4 Consumer Stock Stories Needing Friday Attention
Amazon.com (NASDAQ:AMZN): Closing price $273.36
The government is proposing a new law that would disallow the online retailer Amazon from offering both discounts and free delivery for books in France, as it believes that such perks lets the online giants crush smaller firms who can not afford such enticements. Culture Minister Aurelie Filippetti said that the government is waiting for the right time to introduce a ban on the practice, which book sellers claim threatens their business model by permitting Amazon to undercut their prices. As do other European countries, France bans retailers from discounting books over 5 percent from the sale price set by the publisher.
Toyota Motor Corp. (NYSE:TM): Closing price $119.55

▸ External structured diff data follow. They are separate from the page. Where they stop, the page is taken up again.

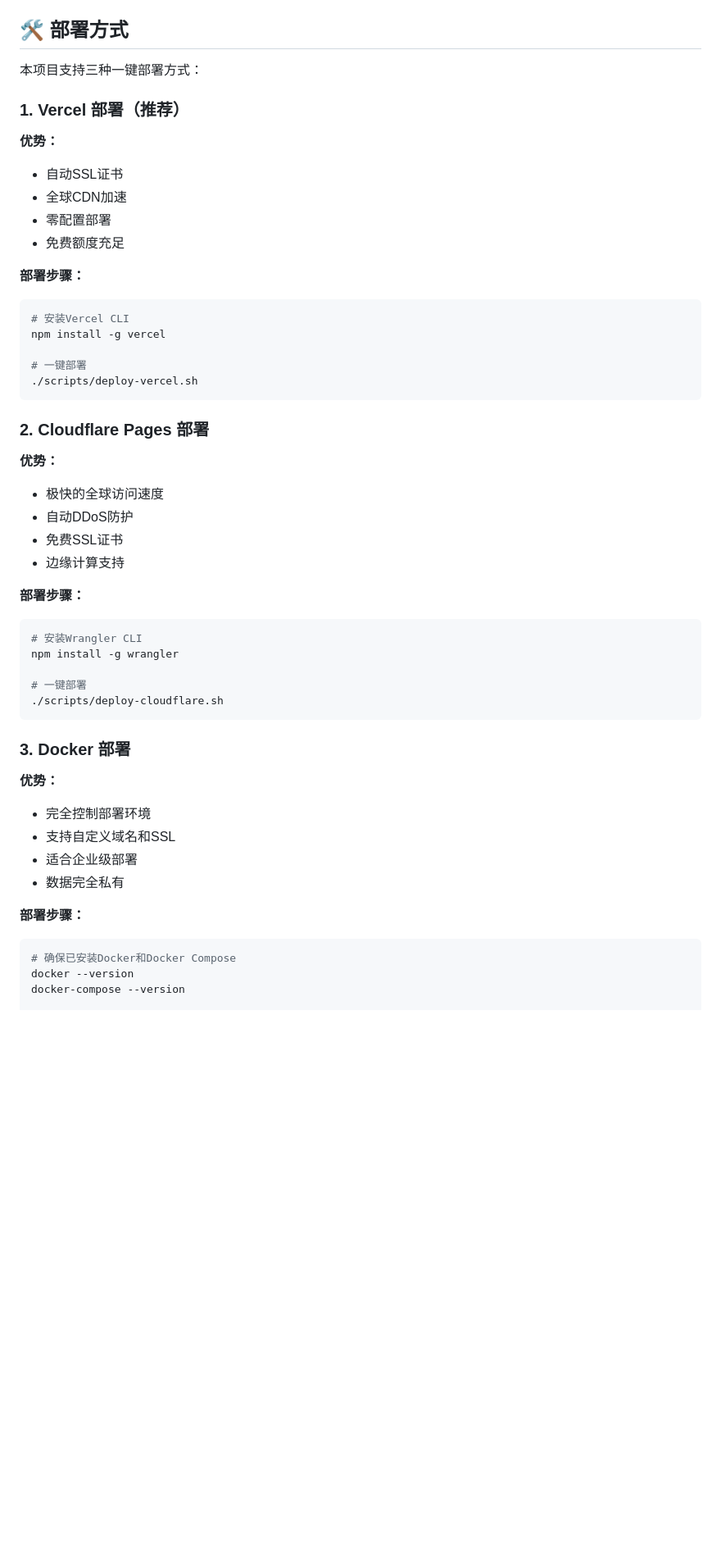
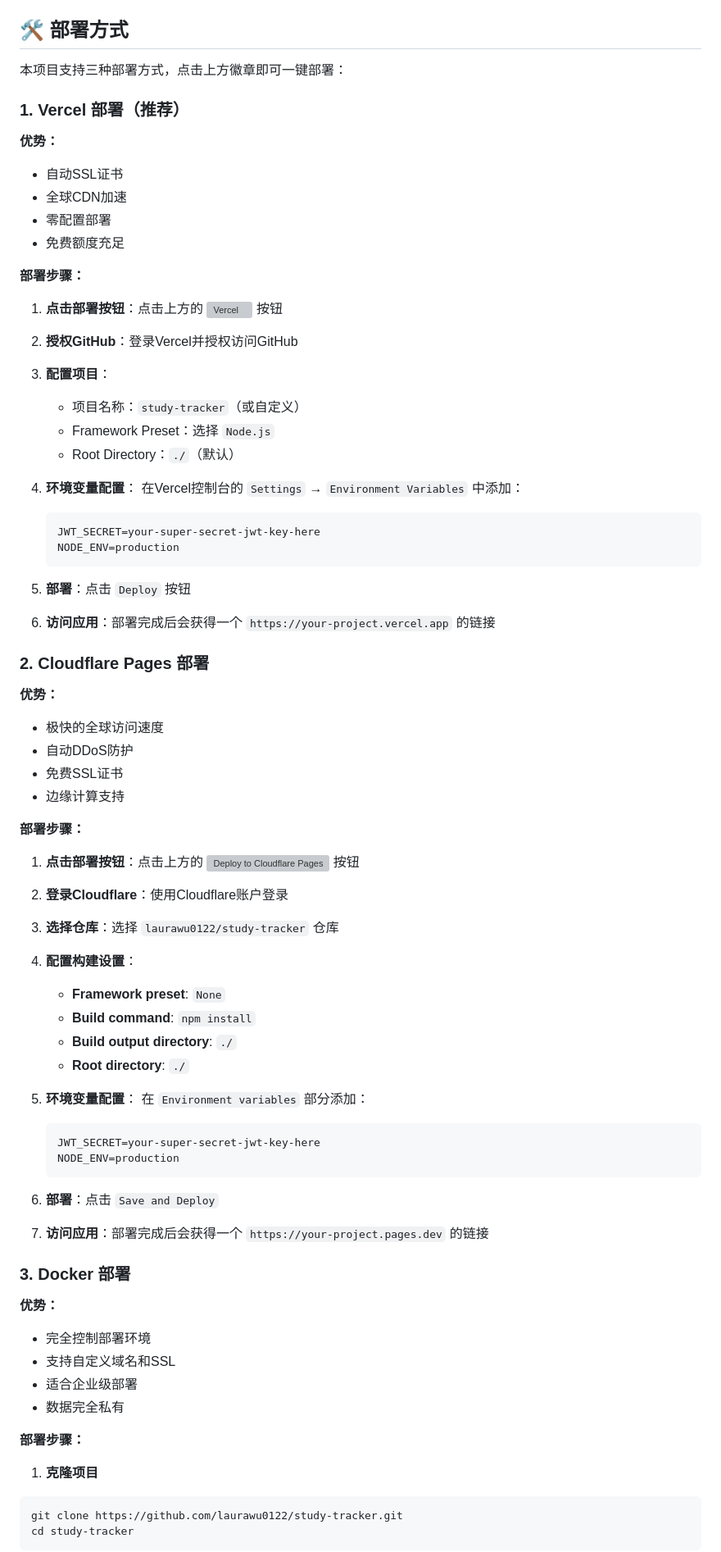
Before and after one commit to laurawu0122/study-tracker-v1, a Markdown page: README.md, the part around the change printed below. Shown: that part at 82% size. Rendered like a GitHub page; blank space fills up the shorter version; grey boxes are pictures that could not be loaded.

Commit message:
更新README.md：添加部署状态徽章和详细部署步骤说明

````diff
--- a/README.md
+++ b/README.md
@@ -48,7 +52,7 @@ npm start
 
 ## 🛠️ 部署方式
 
-本项目支持三种一键部署方式：
+本项目支持三种部署方式，点击上方徽章即可一键部署：
 
 ### 1. Vercel 部署（推荐）
 
@@ -59,13 +63,26 @@ npm start
 - 免费额度充足
 
 **部署步骤：**
-```bash
-# 安装Vercel CLI
-npm install -g vercel
 
-# 一键部署
-./scripts/deploy-vercel.sh
-```
+1. **点击部署按钮**：点击上方的 [![Vercel](https://vercel.com/button)](https://vercel.com/new/clone?repository-url=https%3A%2F%2Fgithub.com%2Flaurawu0122%2Fstudy-tracker) 按钮
+
+2. **授权GitHub**：登录Vercel并授权访问GitHub
+
+3. **配置项目**：
+   - 项目名称：`study-tracker`（或自定义）
+   - Framework Preset：选择 `Node.js`
+   - Root Directory：`./`（默认）
+
+4. **环境变量配置**：
+   在Vercel控制台的 `Settings` → `Environment Variables` 中添加：
+   ```
+   JWT_SECRET=your-super-secret-jwt-key-here
+   NODE_ENV=production
+   ```
+
+5. **部署**：点击 `Deploy` 按钮
+
+6. **访问应用**：部署完成后会获得一个 `https://your-project.vercel.app` 的链接
 
 ### 2. Cloudflare Pages 部署
 
@@ -76,13 +93,29 @@ npm install -g vercel
 - 边缘计算支持
 
 **部署步骤：**
-```bash
-# 安装Wrangler CLI
-npm install -g wrangler
 
-# 一键部署
-./scripts/deploy-cloudflare.sh
-```
+1. **点击部署按钮**：点击上方的 [![Deploy to Cloudflare Pages](https://deploy.cloudflare.com/button)](https://deploy.cloudflare.com/?url=https://github.com/laurawu0122/study-tracker) 按钮
+
+2. **登录Cloudflare**：使用Cloudflare账户登录
+
+3. **选择仓库**：选择 `laurawu0122/study-tracker` 仓库
+
+4. **配置构建设置**：
+   - **Framework preset**: `None`
+   - **Build command**: `npm install`
+   - **Build output directory**: `./`
+   - **Root directory**: `./`
+
+5. **环境变量配置**：
+   在 `Environment variables` 部分添加：
+   ```
+   JWT_SECRET=your-super-secret-jwt-key-here
+   NODE_ENV=production
+   ```
+
+6. **部署**：点击 `Save and Deploy`
+
+7. **访问应用**：部署完成后会获得一个 `https://your-project.pages.dev` 的链接
 
 ### 3. Docker 部署
 
@@ -93,8 +126,10 @@ npm install -g wrangler
 - 数据完全私有
 
 **部署步骤：**
+
+1. **克隆项目**
 ```bash
-# 确保已安装Docker和Docker Compose
-docker --version
-docker-compose --version
+git clone https://github.com/laurawu0122/study-tracker.git
+cd study-tracker
+```
 
````
Also changed, not shown: other parts of README.md (+28 -2 lines).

The world’s number-one automaker by vehicle sales, reports that it will invest $200 million at three plants in the United States. The amount includes $150 million at a Huntsville, Alabama engine plant, said an emailed statement. Toyota is also investing at facilities in Troy, Mississippi, and Jackson, Tennessee, which supply the Alabama factory. Thus far in 2013, the automaker saw its U.S. vehicle sales increase by 5.2 percent, which is below the 7.3-percent industry-wide sales increase. During the last two years, Toyota has spent roughly $2 billion in North American manufacturing investments.
Jos. A. Bank Clothiers (NASDAQ:JOSB): Closing price $39.63
The clothier confirmed Friday that it is considering strategic opportunities through which to boost shareholder value, including searching out potential purchases to facilitate added growth. Since the current team assumed management of Jos. A. Bank in 1999, shareholder value has grown by more than 5,700 percent, from a market cap of around $19 million in November 1999 to over $1.1 billion in June of 2013. During that same period the firm has steadily opened in excess of 500 stores, resulting in the creation of more than 5,000 American jobs.
Tesla Motors (NASDAQ:TSLA): Current price $99.55
Tesla founder Elon Musk has shown off the firm’s new battery pack-swapping tech for the Model S electric sedan. Presenting at an event at Tesla’s design studio in Hawthorne, California, Musk explained that the entire process will take about 90 seconds while the driver remains in the car all the while. The swapping technique won over what Musk described as “the fastest gas pump in LA.” Drivers may either return the fresh battery pack as they pass the service station, or keep it. Then Musk said that Tesla will bill later for the difference in value, and that the service will cost similar to a tank of gas.